A question on the government policy and plan of action on the hugely emotive issue of suicide, particularly in young adult males was shrugged off with the usual statistics on funding amounts and the usual train of reports which have been written or are being created by the latest committees. There was no sense of urgency from the Taoiseach and no new commitment to doing anything extra at leaders questions today. It looks like decisions will be defered until the next report comes out next year on mental health policy. At that stage there'll probably be another report to wait for as has been the norm for mental health since the innovative 1984 report.
The former minister for Mental health Tim O'malley is now minister for disability and mental health and food safety according to the Irish Times today. It makes sense that mental health no longer warrants it's own junior ministry because of the bleeding of funding in relative terms in recent times. It was important to acknowledge disability and give it a more central role in government decision-making but it doesn't look hopefull when you consider what happened to mental health funding when it had a junior minister looking after it's interests.

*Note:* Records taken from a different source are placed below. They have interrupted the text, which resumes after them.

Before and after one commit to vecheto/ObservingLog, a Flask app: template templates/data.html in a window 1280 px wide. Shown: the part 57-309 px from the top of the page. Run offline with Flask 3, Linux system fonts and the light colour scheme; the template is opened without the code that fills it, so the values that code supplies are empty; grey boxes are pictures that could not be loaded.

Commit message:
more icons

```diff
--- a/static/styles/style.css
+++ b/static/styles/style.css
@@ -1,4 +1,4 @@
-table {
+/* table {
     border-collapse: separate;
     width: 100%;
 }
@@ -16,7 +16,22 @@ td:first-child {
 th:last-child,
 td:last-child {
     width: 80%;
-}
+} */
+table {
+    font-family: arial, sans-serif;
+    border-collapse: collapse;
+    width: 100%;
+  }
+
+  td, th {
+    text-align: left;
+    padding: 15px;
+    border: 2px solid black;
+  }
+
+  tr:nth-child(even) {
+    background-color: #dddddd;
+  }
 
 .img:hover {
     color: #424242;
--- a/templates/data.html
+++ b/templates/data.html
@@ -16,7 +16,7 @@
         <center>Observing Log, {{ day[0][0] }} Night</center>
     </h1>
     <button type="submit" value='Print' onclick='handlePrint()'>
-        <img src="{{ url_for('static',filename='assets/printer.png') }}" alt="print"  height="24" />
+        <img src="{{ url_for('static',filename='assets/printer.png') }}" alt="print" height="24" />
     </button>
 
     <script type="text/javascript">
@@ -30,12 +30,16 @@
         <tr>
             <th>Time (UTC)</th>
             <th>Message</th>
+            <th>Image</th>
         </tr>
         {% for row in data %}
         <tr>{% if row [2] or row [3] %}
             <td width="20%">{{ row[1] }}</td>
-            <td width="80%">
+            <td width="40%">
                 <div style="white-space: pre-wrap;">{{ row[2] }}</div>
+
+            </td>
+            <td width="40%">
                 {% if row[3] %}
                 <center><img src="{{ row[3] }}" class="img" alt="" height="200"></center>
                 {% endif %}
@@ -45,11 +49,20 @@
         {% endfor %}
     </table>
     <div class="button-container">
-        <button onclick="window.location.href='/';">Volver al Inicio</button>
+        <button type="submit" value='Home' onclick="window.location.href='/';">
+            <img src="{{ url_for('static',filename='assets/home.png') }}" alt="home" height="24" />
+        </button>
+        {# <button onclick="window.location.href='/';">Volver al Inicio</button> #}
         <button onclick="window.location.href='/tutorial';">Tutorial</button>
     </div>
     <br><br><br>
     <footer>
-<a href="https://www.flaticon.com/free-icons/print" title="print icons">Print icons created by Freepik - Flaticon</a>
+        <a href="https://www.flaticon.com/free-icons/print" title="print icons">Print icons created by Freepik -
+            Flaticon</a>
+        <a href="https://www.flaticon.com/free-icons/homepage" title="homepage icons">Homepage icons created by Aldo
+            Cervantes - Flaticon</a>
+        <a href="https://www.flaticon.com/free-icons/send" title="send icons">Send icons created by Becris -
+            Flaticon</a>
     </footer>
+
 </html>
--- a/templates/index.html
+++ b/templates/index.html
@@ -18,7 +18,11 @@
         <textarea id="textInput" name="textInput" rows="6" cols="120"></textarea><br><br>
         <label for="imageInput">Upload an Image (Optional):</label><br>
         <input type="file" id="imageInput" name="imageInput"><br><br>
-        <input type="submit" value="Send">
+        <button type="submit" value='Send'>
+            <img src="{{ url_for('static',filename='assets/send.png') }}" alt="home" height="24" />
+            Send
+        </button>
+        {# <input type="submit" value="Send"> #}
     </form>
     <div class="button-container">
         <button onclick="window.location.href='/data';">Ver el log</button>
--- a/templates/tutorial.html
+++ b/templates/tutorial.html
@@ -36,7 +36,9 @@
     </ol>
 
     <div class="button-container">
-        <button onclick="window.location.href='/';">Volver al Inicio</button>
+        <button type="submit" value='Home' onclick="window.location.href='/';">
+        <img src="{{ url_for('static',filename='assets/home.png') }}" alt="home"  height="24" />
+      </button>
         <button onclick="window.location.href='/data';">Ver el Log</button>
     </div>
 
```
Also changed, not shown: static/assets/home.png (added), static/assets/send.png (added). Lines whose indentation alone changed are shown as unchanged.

There is still hope that attitudes will change; that the stigma surrounding mental health will evaporate and mean when it comes to funding it, there will be as strong a lobby as the other health sectors have. Time will tell if there is going to be action soon to really tackle the critical suicide and attempted suicide issues, the silent tragedy in irish life.